There’s Funder Type 1, who reminds me of the kind of guy often played by James Spader in John Hughes films. He’s got the fancy car and the white blazer and we’re all supposed to be impressed with his giant endowment. Every question I ask is answered with, “It’s on the website,” and finally they just tell me not to contact them for a couple of months because they’re, like, really busy. A reliable source said they wouldn’t be interested in my film anyway, so I’ll just go back to my room and make my pink prom dress and…oh wait, that’s another story.
Funder Type 2 is the smart, cute, and friendly guy who I’m sure would totally dig me if only he knew I existed (sort of like John Cusak but not as pathetic) When I do meet him, he’s just as cool as I thought, but he’s got tons of friends and is pretty picky about making new ones. So I smile and gush and think I made a total fool out of myself but then (yay!) he introduces me to his friends and invites me over to listen to Phil Collins — I mean, asks me to send them a previous work sample.
Funder Type 3 is like someone I once went out with who I was sure wasn’t really that interested. But when I run into him he wonders why I never called because he thought I was so cool and funny but the timing wasn’t right, you know? (Are you still with me in this metaphor cuz I’m looking for that 80s film character…) Translation: although last year’s grant application was turned down, they only encourage some people to apply again — like me. So I will. FYI This tiny bit of information managed to suspend my self-loathing for at least a week.
Sundance Film Picks
The festival seemed noticeably emptier this year, maybe because a lot of people came for the weekend and quit the fest on Monday and Tuesday. By Wednesday, I could get into almost any film through the waitlist lines without a problem. Some of my noteworthy films include (all but one are docs):
This documentary, directed by the anonymous British street artst Banksy, is going to be a monster hit. A history and celebration of street artists and a scathing commentary on the business of modern art, it tells the fascinating story of Mr. Brainwash who is one crazy-ass Frenchman.
His & Hers:
This beautiful, moving, and unassuming Irish documentary is a series of 70 short interviews with girls and women about the men in their lives. Arranged chronologically from a smiling baby to chatty toddlers and teens to moms to grandmothers, the characters in this film blew everyone away. I have no idea where or if this will be released in the US, but if it is go see it. It’s a jewel.
Grown Up Movie Star:
My favorite narrative pick, this coming-of-age film takes place in Newfoundland and has performances and a script that never goes near the obvious. It’s fresh and delightful and surprising and disturbing and I can’t wait to see director Adriana Maggs’ next film. This one just opened in Toronto so go see it. Right now.

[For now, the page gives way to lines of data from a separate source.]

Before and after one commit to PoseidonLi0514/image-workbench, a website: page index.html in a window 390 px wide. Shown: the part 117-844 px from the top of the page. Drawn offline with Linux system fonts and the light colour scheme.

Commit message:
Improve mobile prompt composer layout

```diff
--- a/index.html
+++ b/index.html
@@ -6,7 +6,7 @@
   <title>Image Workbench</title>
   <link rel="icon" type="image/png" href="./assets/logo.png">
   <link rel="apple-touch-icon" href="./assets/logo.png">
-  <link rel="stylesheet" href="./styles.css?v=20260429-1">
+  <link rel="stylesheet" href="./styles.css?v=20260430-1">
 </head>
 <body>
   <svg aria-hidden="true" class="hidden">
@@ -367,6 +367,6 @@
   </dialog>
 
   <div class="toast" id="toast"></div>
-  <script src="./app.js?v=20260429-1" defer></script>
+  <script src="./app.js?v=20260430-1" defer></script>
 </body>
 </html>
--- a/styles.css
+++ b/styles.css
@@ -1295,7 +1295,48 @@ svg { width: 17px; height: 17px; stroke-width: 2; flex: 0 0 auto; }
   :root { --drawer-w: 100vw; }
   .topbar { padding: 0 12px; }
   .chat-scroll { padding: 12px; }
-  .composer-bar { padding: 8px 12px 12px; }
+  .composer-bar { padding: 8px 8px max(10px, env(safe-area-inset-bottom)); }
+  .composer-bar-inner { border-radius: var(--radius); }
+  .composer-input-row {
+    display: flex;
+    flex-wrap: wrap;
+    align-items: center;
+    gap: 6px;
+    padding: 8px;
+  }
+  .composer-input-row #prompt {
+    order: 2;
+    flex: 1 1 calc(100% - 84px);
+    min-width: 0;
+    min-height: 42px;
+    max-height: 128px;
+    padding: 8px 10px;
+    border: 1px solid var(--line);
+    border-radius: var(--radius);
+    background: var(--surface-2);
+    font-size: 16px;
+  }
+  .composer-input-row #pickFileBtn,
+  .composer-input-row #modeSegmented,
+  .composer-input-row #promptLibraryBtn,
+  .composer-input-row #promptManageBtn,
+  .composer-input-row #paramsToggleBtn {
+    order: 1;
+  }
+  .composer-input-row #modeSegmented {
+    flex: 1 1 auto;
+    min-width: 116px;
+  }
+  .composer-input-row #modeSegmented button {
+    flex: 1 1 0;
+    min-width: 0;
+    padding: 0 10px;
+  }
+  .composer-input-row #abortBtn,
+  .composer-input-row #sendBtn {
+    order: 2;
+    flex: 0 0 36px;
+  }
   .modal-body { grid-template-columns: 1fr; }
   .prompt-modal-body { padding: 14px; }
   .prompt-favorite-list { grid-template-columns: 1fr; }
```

This doc is about the Ft. Pierce, Florida intersection that gives the film its title — and what goes on in the two small buildings on either side of the street. On one side is an abortion clinic, and on the other side is a crisis pregnancy center which exists for one reason: talking women out of having an abortion at that clinic. In the middle are the mostly lower-income women who are pregnant, don’t want to be, and are looking for help. It’s an astonishing and sad verité film from the makers of Jesus Camp that shows how very little common ground there is when it comes to abortion. I wrote a longer post about this on my blog and it will be on HBO.
8: The Mormon Proposition
Probably the most intense and emotional screening I went to, this documentary shows how the Mormon church, in violation of church/state separation and tax-exemption laws, funneled millions of dollars into the campaign to strike down same-sex marriage in California. It also details the daily persecution that gay Mormon youth face in Utah, resulting in one of the highest youth suicides rates in the country. One of the film’s same-sex couples and the parents who love and support them attended the screening. If someone from the Church was there, they didn’t make themselves known – no doubt because they didn’t want to be torn apart by the angry mob. No distribution yet, but I’m sure it will get picked up soon.